TRY IT =>
Everything in the records must be reproduced exactly, except for the pictures.

# # # # #

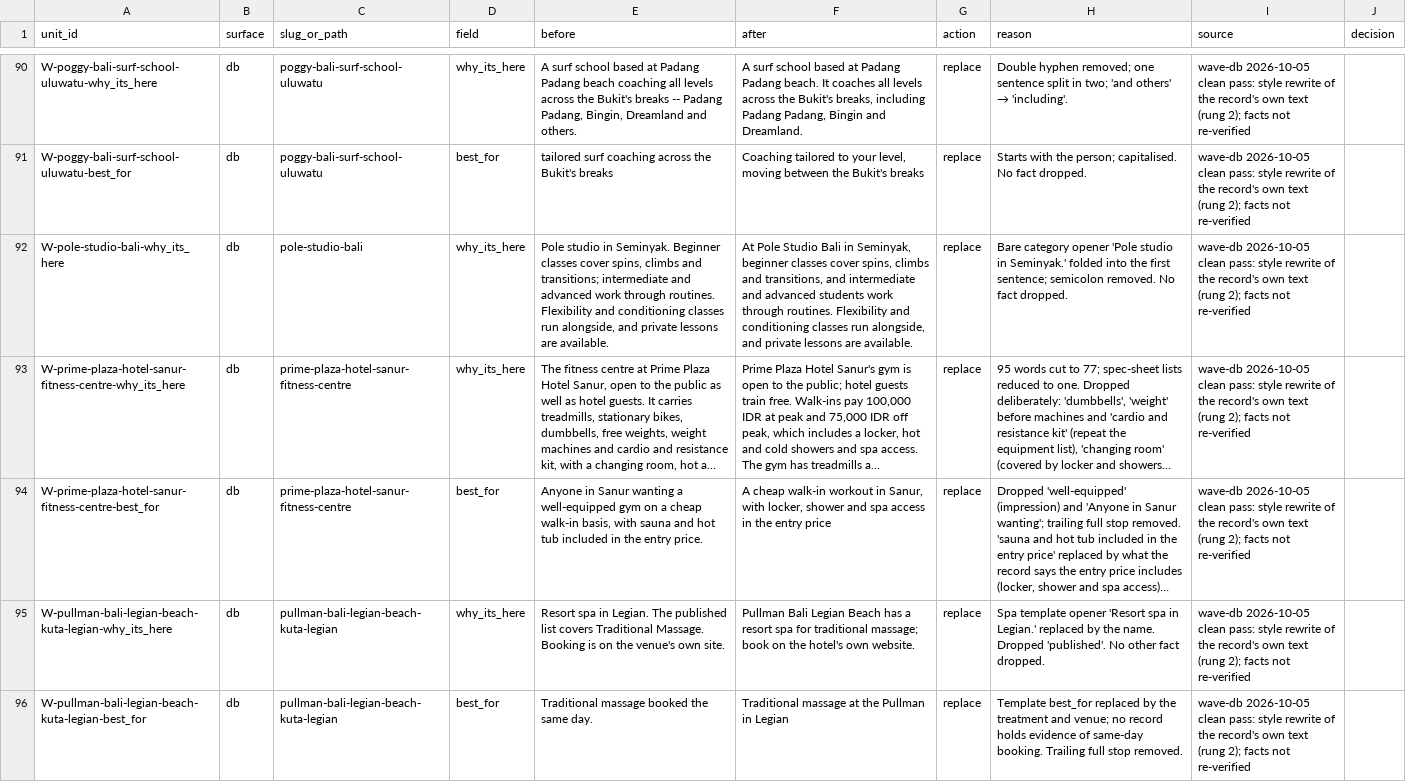
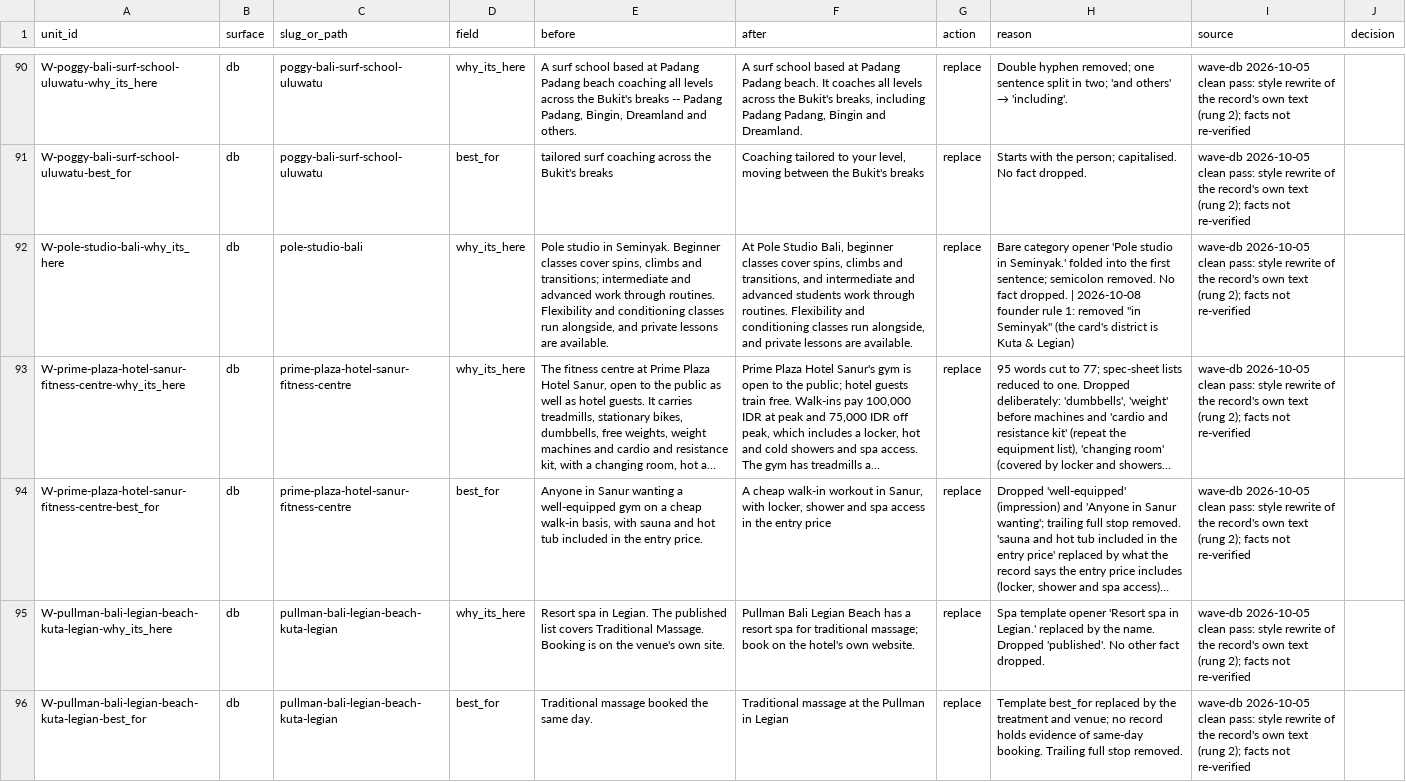
Before and after one commit to parkourcafe/privelegy-bali-club, a CSV file: data/data-ops/copy/wave-db/clean-b.csv, drawn as a sheet; only a part is shown, gaps mark what is left out; long unchanged cells end in …; the diff covers the shown part only; the diff names each change by its address in the sheet, - before the commit and + after, or states it on an @@ line.

```diff
--- a/data/data-ops/copy/wave-db/clean-b.csv
+++ b/data/data-ops/copy/wave-db/clean-b.csv
-F92 (after): …Pole Studio Bali in Seminyak, beginner classes…
+F92 (after): …Pole Studio Bali, beginner classes…
-H92 (reason): …fact dropped.
+H92 (reason): …fact dropped. | 2026-10-08 founder rule 1: removed "in Seminyak" (the card's district is Kuta & Legian)
```
Also changed, not shown: 3 added rows and 2 edited cells elsewhere in this file, data/data-ops/copy/wave-db/clean-a.csv, 2 other files.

# # # # #

RESPONSE =>
Before and after one commit to parkourcafe/privelegy-bali-club, a CSV file: data/data-ops/copy/wave-db/clean-b.csv, drawn as a sheet; only a part is shown, gaps mark what is left out; long unchanged cells end in …; the diff covers the shown part only; the diff names each change by its address in the sheet, - before the commit and + after, or states it on an @@ line.

```diff
--- a/data/data-ops/copy/wave-db/clean-b.csv
+++ b/data/data-ops/copy/wave-db/clean-b.csv
-F92 (after): …Pole Studio Bali in Seminyak, beginner classes…
+F92 (after): …Pole Studio Bali, beginner classes…
-H92 (reason): …fact dropped.
+H92 (reason): …fact dropped. | 2026-10-08 founder rule 1: removed "in Seminyak" (the card's district is Kuta & Legian)
```
Also changed, not shown: 3 added rows and 2 edited cells elsewhere in this file, data/data-ops/copy/wave-db/clean-a.csv, 2 other files.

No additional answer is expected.